- _Work instructions_: Whenever a line in the entries includes the word "query", copy that line out.

- _Records from a data source_:
• • •

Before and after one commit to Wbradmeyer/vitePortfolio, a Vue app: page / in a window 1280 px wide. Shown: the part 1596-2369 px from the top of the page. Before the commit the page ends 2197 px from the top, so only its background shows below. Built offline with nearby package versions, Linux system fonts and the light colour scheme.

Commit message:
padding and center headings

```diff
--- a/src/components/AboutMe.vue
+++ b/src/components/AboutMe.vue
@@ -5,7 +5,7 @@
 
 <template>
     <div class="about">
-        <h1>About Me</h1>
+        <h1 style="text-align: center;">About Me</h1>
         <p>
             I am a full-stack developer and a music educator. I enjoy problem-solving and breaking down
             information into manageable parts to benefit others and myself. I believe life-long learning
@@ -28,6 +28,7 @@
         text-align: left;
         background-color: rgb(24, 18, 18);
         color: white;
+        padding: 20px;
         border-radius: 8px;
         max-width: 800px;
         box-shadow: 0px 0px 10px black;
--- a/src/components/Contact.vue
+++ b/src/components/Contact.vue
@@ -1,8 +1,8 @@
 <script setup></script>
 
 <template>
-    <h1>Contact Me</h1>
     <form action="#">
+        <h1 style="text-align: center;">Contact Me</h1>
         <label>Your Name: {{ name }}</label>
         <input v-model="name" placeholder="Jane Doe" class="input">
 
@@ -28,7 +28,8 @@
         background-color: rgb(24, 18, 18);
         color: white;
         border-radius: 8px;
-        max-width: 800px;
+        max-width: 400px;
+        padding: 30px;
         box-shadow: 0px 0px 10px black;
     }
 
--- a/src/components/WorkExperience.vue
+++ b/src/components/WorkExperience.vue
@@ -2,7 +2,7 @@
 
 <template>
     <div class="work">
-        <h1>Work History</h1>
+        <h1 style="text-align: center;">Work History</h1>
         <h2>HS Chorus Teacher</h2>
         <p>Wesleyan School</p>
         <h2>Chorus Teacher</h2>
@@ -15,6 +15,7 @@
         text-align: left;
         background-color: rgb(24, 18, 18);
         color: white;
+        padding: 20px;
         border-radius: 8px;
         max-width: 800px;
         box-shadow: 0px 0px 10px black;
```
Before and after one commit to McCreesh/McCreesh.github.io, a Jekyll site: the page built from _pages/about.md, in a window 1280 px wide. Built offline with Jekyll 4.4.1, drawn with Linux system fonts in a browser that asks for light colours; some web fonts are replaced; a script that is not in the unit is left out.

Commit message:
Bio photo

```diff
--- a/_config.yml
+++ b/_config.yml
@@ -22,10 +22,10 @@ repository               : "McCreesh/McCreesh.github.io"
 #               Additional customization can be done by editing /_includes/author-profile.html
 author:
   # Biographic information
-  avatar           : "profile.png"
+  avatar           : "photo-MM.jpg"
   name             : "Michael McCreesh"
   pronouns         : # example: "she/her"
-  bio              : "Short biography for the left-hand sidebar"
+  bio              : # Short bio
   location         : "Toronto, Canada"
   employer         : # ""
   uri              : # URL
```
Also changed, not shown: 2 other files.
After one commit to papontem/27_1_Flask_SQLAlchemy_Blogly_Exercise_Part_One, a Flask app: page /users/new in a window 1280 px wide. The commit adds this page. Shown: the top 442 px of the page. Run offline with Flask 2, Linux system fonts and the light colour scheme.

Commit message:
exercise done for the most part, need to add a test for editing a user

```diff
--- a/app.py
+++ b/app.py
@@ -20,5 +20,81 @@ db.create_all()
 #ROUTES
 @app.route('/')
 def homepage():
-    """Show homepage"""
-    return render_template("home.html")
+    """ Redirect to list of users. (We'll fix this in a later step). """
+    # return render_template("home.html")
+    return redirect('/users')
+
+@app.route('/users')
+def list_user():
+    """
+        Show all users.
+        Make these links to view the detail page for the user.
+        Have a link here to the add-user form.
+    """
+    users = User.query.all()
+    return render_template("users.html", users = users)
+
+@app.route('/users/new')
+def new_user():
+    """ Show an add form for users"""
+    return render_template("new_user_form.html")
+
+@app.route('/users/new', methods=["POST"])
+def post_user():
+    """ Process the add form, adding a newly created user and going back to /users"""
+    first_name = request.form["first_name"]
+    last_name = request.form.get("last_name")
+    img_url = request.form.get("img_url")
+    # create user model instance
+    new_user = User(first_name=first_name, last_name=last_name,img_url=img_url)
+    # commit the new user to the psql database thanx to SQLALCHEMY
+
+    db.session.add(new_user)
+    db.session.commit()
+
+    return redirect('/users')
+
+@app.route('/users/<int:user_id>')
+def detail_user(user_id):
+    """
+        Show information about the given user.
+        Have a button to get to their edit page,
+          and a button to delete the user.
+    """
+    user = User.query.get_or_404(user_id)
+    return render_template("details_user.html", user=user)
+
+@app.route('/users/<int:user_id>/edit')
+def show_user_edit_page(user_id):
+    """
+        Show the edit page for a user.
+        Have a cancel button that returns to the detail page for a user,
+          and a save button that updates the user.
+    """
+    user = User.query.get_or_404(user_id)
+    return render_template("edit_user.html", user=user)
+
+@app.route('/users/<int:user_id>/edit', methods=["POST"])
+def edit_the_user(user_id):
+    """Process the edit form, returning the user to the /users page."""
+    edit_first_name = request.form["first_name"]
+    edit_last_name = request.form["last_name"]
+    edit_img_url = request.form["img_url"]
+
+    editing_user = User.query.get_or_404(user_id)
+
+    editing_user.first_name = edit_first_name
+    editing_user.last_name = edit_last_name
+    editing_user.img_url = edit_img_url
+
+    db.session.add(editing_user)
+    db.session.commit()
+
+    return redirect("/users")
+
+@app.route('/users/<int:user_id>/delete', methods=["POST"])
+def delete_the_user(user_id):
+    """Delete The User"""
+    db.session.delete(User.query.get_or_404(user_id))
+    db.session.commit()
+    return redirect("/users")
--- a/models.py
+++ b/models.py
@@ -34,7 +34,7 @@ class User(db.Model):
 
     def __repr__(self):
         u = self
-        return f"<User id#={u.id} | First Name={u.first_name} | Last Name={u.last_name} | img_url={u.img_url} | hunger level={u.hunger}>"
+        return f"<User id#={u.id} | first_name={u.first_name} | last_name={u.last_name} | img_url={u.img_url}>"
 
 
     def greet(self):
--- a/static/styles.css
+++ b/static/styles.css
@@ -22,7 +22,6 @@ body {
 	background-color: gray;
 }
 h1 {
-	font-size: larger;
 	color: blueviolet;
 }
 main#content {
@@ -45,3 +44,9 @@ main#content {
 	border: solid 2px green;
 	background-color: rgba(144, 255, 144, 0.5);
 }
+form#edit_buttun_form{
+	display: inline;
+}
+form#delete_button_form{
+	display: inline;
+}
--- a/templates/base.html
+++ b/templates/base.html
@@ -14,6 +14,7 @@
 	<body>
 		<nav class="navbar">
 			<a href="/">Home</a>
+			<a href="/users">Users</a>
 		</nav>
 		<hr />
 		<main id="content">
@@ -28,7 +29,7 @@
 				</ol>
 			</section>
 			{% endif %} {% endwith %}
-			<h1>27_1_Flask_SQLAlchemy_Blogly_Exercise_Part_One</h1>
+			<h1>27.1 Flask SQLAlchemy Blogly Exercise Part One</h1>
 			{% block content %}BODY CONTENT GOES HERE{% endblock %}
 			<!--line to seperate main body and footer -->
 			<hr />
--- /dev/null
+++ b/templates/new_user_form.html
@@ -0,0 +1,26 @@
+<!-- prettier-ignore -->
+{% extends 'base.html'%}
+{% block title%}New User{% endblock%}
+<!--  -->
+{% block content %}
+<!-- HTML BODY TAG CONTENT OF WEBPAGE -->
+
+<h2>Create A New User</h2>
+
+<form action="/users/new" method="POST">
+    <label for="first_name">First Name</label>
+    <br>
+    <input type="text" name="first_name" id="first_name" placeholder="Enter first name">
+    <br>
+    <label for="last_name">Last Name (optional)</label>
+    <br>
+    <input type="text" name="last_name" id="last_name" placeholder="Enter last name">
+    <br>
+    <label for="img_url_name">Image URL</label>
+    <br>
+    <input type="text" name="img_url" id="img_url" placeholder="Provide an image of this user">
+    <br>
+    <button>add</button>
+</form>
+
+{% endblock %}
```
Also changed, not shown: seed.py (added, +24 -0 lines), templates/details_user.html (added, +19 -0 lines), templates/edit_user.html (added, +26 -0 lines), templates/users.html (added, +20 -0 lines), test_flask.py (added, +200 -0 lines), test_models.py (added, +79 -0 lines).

• • •

- _Task response_:
+    users = User.query.all()
+    user = User.query.get_or_404(user_id)
+    user = User.query.get_or_404(user_id)
+    editing_user = User.query.get_or_404(user_id)
+    db.session.delete(User.query.get_or_404(user_id))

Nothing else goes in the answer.